“Requiring face coverings to be worn in court facilities when physical distance requirements cannot be maintained will contribute to the administration of justice by allowing the Judicial Branch to continue to safely and methodically expand court services and in-person court proceedings while implementing uniform safety measures in all court facilities,” said Chief Justice Gildea.
The order comes following the June 24, 2020, national public opinion survey conducted by the National Center for State Courts, which found that 70 percent of respondents would be more comfortable in a court facility where masks were required for employees and visitors.
The Minnesota Judicial Branch continues to be in a transitional phase, as established by orders. A May 28, 2020, order reopened court facilities on a limited basis for additional in-person access. Some counties may require appointments for public counter or public access terminal access. Local court facilities may continue to have additional conditions for entry.
Before visiting a court facility, court users should visit the Safe Reopening webpage to learn more about local court facility access and to review the updated Minnesota Judicial Branch COVID-19 Preparedness Plan. Visitors are asked to self-screen for symptoms or exposure before entering a court facility. People exhibiting symptoms of COVID-19, or who have been exposed to someone with COVID-19 within 14 days of when they need to enter a court facility, are asked to contact the court or their attorney, rather than come to the courthouse. Symptoms to self-screen for: chills, cough, muscle pain, sore throat, shortness of breath or difficulty breathing, fever of 100.4 degrees or higher, or new loss of taste or smell.
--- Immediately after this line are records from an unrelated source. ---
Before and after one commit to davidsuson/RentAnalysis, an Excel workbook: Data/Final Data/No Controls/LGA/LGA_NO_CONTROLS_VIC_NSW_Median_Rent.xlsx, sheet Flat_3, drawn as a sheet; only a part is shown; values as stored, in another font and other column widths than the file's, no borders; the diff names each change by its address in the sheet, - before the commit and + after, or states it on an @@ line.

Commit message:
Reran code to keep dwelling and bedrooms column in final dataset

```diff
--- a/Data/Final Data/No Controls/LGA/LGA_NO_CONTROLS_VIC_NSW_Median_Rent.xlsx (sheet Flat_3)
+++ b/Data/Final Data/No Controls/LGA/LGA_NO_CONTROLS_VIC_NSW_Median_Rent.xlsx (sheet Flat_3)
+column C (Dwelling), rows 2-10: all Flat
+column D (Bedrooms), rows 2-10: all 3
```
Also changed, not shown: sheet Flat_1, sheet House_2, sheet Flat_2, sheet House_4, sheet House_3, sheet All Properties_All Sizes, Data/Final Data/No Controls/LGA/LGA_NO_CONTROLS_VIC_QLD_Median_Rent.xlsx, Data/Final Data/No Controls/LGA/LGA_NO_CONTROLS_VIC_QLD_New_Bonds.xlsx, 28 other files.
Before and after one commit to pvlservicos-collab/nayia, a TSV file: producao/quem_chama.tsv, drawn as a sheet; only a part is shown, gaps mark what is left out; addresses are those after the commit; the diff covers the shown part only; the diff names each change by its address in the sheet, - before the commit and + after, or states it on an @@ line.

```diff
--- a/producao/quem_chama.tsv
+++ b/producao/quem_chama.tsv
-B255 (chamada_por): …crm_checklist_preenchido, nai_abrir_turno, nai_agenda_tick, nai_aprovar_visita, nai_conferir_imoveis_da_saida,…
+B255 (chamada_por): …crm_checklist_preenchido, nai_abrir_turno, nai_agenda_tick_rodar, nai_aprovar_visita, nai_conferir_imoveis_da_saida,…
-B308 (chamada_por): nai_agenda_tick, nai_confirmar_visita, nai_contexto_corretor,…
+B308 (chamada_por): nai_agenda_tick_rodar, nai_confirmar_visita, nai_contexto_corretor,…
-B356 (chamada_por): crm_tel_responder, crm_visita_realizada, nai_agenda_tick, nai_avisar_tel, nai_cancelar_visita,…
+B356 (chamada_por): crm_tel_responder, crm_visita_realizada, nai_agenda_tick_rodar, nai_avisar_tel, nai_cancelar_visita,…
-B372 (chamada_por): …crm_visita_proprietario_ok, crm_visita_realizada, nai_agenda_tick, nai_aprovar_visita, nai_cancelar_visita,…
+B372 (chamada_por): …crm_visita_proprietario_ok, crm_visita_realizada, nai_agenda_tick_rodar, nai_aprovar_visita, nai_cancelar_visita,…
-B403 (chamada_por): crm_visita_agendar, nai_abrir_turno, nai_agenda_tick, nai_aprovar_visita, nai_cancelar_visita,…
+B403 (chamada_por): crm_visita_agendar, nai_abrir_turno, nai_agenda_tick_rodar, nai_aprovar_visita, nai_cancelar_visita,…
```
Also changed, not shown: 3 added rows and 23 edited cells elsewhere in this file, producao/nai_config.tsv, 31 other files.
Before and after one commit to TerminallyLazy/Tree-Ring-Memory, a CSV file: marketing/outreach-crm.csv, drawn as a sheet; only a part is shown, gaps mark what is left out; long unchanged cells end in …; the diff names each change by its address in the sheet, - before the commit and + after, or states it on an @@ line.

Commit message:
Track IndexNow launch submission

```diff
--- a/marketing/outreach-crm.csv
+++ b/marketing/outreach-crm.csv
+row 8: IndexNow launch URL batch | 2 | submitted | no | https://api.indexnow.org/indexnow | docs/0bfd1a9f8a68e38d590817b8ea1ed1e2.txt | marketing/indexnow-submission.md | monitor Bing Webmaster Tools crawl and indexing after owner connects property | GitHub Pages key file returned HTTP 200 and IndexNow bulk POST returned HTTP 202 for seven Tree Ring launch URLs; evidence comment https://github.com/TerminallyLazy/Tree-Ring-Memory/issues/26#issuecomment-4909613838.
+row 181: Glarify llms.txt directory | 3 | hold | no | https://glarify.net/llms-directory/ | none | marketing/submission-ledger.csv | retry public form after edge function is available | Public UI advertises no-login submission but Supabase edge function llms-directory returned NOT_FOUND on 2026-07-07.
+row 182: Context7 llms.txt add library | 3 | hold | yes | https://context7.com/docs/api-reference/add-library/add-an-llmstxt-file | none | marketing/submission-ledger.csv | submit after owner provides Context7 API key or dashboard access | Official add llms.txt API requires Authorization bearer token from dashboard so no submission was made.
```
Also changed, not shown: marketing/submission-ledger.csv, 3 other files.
Counties that have been approved to conduct criminal jury trials will continue to provide face coverings to summoned jurors.